Then must the Jew be merciful.
On what compulsion must I? tell me that.
The quality of mercy is not strain’d,
It droppeth as the gentle rain from heaven
Upon the place beneath: it is twice blest;
It blesseth him that gives and him that takes:
’Tis mightiest in the mightiest: it becomes
The throned monarch better than his crown;
His sceptre shows the force of temporal power,
The attribute to awe and majesty,
Wherein doth sit the dread and fear of kings;
But mercy is above this sceptred sway;
It is enthroned in the hearts of kings,
It is an attribute to God himself;
And earthly power doth then show likest God’s
When mercy seasons justice. Therefore, Jew,
Though justice be thy plea, consider this,
That, in the course of justice, none of us
Should see salvation: we do pray for mercy;
And that same prayer doth teach us all to render
The deeds of mercy. I have spoke thus much
To mitigate the justice of thy plea;
Which if thou follow, this strict court of Venice
Must needs give sentence ‘gainst the merchant there.
My deeds upon my head! I crave the law,
The penalty and forfeit of my bond.
[Click HERE to view the youtube clip of Helen Mirren in a 1978 BBC production of As You Like It. The action is from the second half of Act 3, Scene 2.]

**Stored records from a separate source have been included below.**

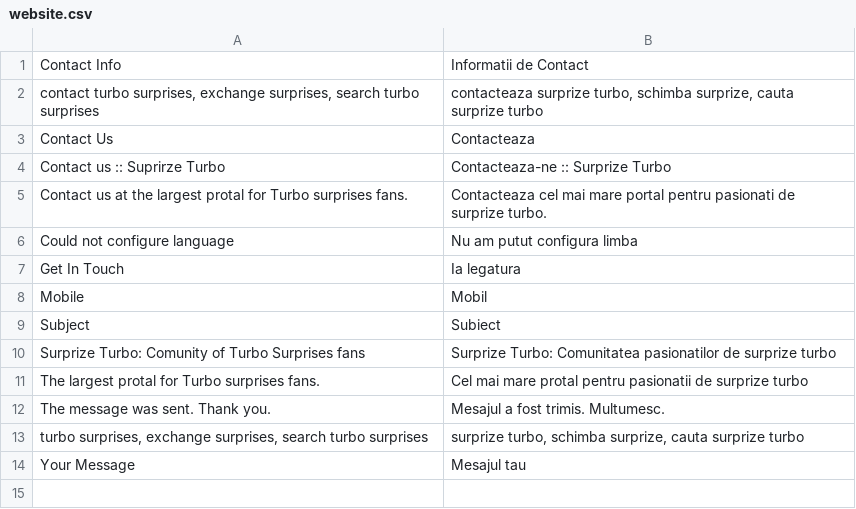
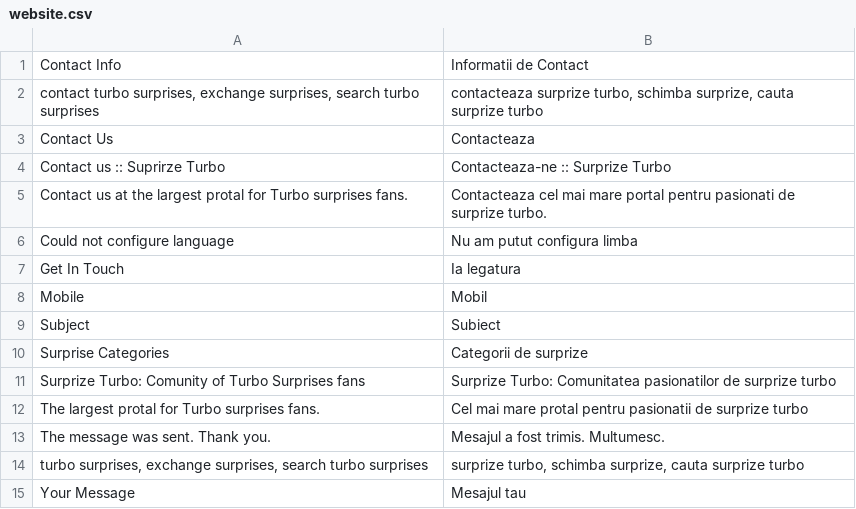
Before and after one commit to gabipatru/st, a CSV file: _translations/ro_RO/website.csv, drawn as a sheet.

```diff
--- a/_translations/ro_RO/website.csv
+++ b/_translations/ro_RO/website.csv
@@ -9,2 +9,3 @@
 "Subject","Subiect"
+"Surprise Categories","Categorii de surprize"
 "Surprize Turbo: Comunity of Turbo Surprises fans","Surprize Turbo: Comunitatea pasionatilor de surprize turbo"
```
Also changed, not shown: _translations/en_EN/common.csv, _translations/en_EN/website.csv, 10 other files.
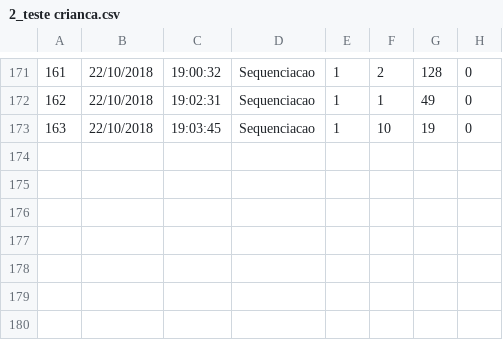
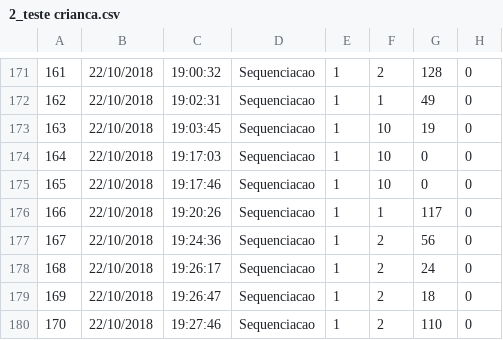
Before and after one commit to mathvalenza/move4math, a CSV file: Users/2_teste crianca.csv, drawn as a sheet; only a part is shown, gaps mark what is left out; the diff names each change by its address in the sheet, - before the commit and + after, or states it on an @@ line.

```diff
--- a/Users/2_teste crianca.csv
+++ b/Users/2_teste crianca.csv
+row 174: 164 | 22/10/2018 | 19:17:03 | Sequenciacao | 1 | 10 | 0 | 0
+row 175: 165 | 22/10/2018 | 19:17:46 | Sequenciacao | 1 | 10 | 0 | 0
+row 176: 166 | 22/10/2018 | 19:20:26 | Sequenciacao | 1 | 1 | 117 | 0
+row 177: 167 | 22/10/2018 | 19:24:36 | Sequenciacao | 1 | 2 | 56 | 0
+row 178: 168 | 22/10/2018 | 19:26:17 | Sequenciacao | 1 | 2 | 24 | 0
+row 179: 169 | 22/10/2018 | 19:26:47 | Sequenciacao | 1 | 2 | 18 | 0
+row 180: 170 | 22/10/2018 | 19:27:46 | Sequenciacao | 1 | 2 | 110 | 0
```
Also changed, not shown: 5 other files.
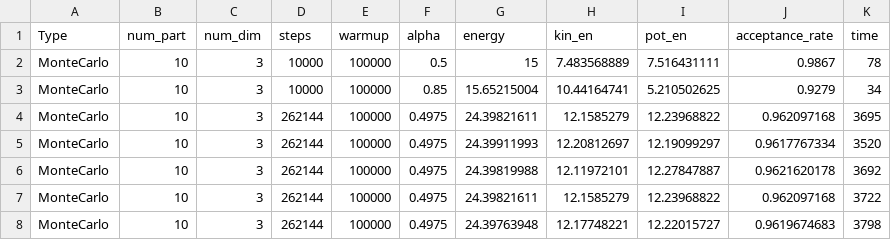
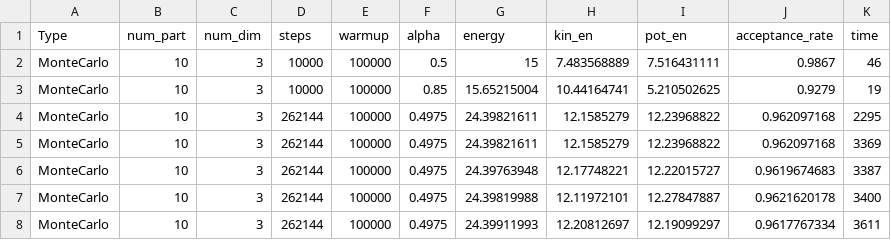
Before and after one commit to erikasan/comphys-2-project-1, a CSV file: example_runs/sympleharmonic.csv, drawn as a sheet.

Commit message:
minor changes to exampleruns

```diff
--- a/example_runs/sympleharmonic.csv
+++ b/example_runs/sympleharmonic.csv
@@ -1,8 +1,8 @@
 Type,num_part,num_dim,steps,warmup,alpha,energy,kin_en,pot_en,acceptance_rate,time
-MonteCarlo,10,3,10000,100000,0.5,15,7.483568889,7.516431111,0.9867,78
-MonteCarlo,10,3,10000,100000,0.85,15.65215004,10.44164741,5.210502625,0.9279,34
-MonteCarlo,10,3,262144,100000,0.4975,24.39821611,12.1585279,12.23968822,0.962097168,3695
-MonteCarlo,10,3,262144,100000,0.4975,24.39911993,12.20812697,12.19099297,0.9617767334,3520
-MonteCarlo,10,3,262144,100000,0.4975,24.39819988,12.11972101,12.27847887,0.9621620178,3692
-MonteCarlo,10,3,262144,100000,0.4975,24.39821611,12.1585279,12.23968822,0.962097168,3722
-MonteCarlo,10,3,262144,100000,0.4975,24.39763948,12.17748221,12.22015727,0.9619674683,3798
+MonteCarlo,10,3,10000,100000,0.5,15,7.483568889,7.516431111,0.9867,46
+MonteCarlo,10,3,10000,100000,0.85,15.65215004,10.44164741,5.210502625,0.9279,19
+MonteCarlo,10,3,262144,100000,0.4975,24.39821611,12.1585279,12.23968822,0.962097168,2295
+MonteCarlo,10,3,262144,100000,0.4975,24.39821611,12.1585279,12.23968822,0.962097168,3369
+MonteCarlo,10,3,262144,100000,0.4975,24.39763948,12.17748221,12.22015727,0.9619674683,3387
+MonteCarlo,10,3,262144,100000,0.4975,24.39819988,12.11972101,12.27847887,0.9621620178,3400
+MonteCarlo,10,3,262144,100000,0.4975,24.39911993,12.20812697,12.19099297,0.9617767334,3611
```
Also changed, not shown: 1 other file.
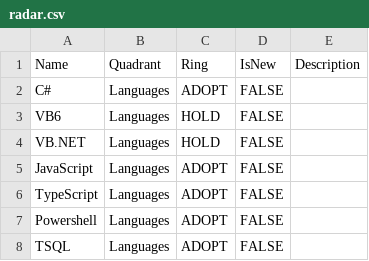
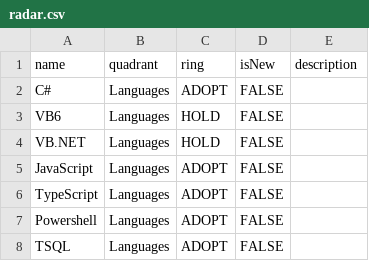
Before and after one commit to karavasilev/techradar, a CSV file: radar.csv, drawn as a sheet; only a part is shown.

Commit message:
Update radar.csv

```diff
--- a/radar.csv
+++ b/radar.csv
@@ -1,2 +1,2 @@
-Name,Quadrant,Ring,IsNew,Description
+name,quadrant,ring,isNew,description
 C#,Languages,ADOPT,FALSE,
```
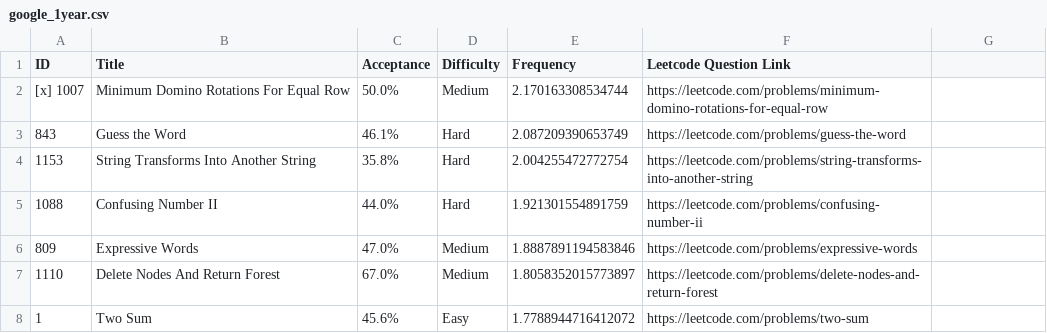
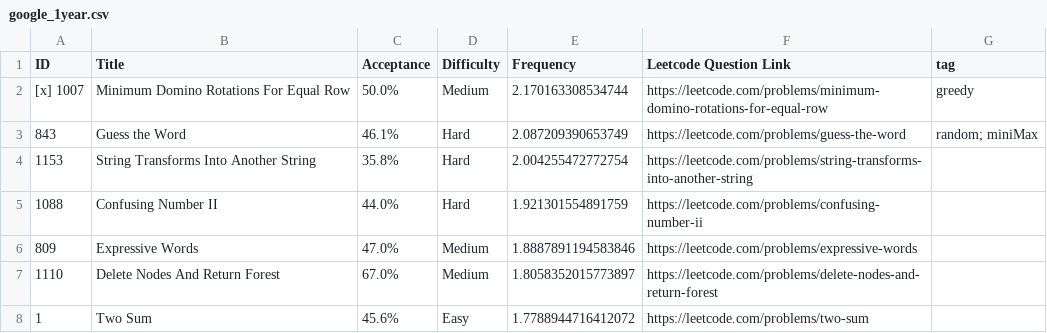
Before and after one commit to yuyuankang/LeetCode-Questions-CompanyWise, a CSV file: google_1year.csv, drawn as a sheet; only a part is shown.

Commit message:
Add 'tag' column to google_1year.csv

```diff
--- a/google_1year.csv
+++ b/google_1year.csv
@@ -1,4 +1,4 @@
-ID,Title,Acceptance,Difficulty,Frequency,Leetcode Question Link
-[x] 1007,Minimum Domino Rotations For Equal Row,50.0%,Medium,2.170163308534744, https://leetcode.com/problems/minimum-domino-rotations-for-equal-row
-843,Guess the Word,46.1%,Hard,2.087209390653749, https://leetcode.com/problems/guess-the-word
+ID,Title,Acceptance,Difficulty,Frequency,Leetcode Question Link, tag
+[x] 1007,Minimum Domino Rotations For Equal Row,50.0%,Medium,2.170163308534744, https://leetcode.com/problems/minimum-domino-rotations-for-equal-row, greedy
+843,Guess the Word,46.1%,Hard,2.087209390653749, https://leetcode.com/problems/guess-the-word, random; miniMax
 1153,String Transforms Into Another String,35.8%,Hard,2.004255472772754, https://leetcode.com/problems/string-transforms-into-another-string
```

[Click HERE to view the youtube clip of Al Pacino’s interpretation of Richard III addressing his army.]
What shall I say more than I have inferr’d?
Remember whom you are to cope withal;
A sort of vagabonds, rascals, and runaways,
A scum of Bretons, and base lackey peasants,
Whom their o’er-cloyed country vomits forth
To desperate ventures and assured destruction.
You sleeping safe, they bring to you unrest;
You having lands, and blest with beauteous wives,
They would restrain the one, distain the other.
And who doth lead them but a paltry fellow,
Long kept in Bretagne at our mother’s cost?
A milk-sop, one that never in his life
Felt so much cold as over shoes in snow?
Let’s whip these stragglers o’er the seas again;
Lash hence these overweening rags of France,
These famish’d beggars, weary of their lives;
Who, but for dreaming on this fond exploit,
For want of means, poor rats, had hang’d themselves:
If we be conquer’d, let men conquer us,
And not these bastard Bretons; whom our fathers
Have in their own land beaten, bobb’d, and thump’d,
And in record, left them the heirs of shame.
Shall these enjoy our lands? lie with our wives?
Ravish our daughters?
[Click HERE to view a youtube clip of Prospero’s famous lines from The Tempest with brief comments from Al Pacino and John Gielgud.]
Our revels now are ended. These our actors,
As I foretold you, were all spirits and
Are melted into air, into thin air:
And, like the baseless fabric of this vision,
The cloud-capp’d towers, the gorgeous palaces,
The solemn temples, the great globe itself,
Yea all which it inherit, shall dissolve
And, like this insubstantial pageant faded,
Leave not a rack behind. We are such stuff
As dreams are made on, and our little life
Is rounded with a sleep.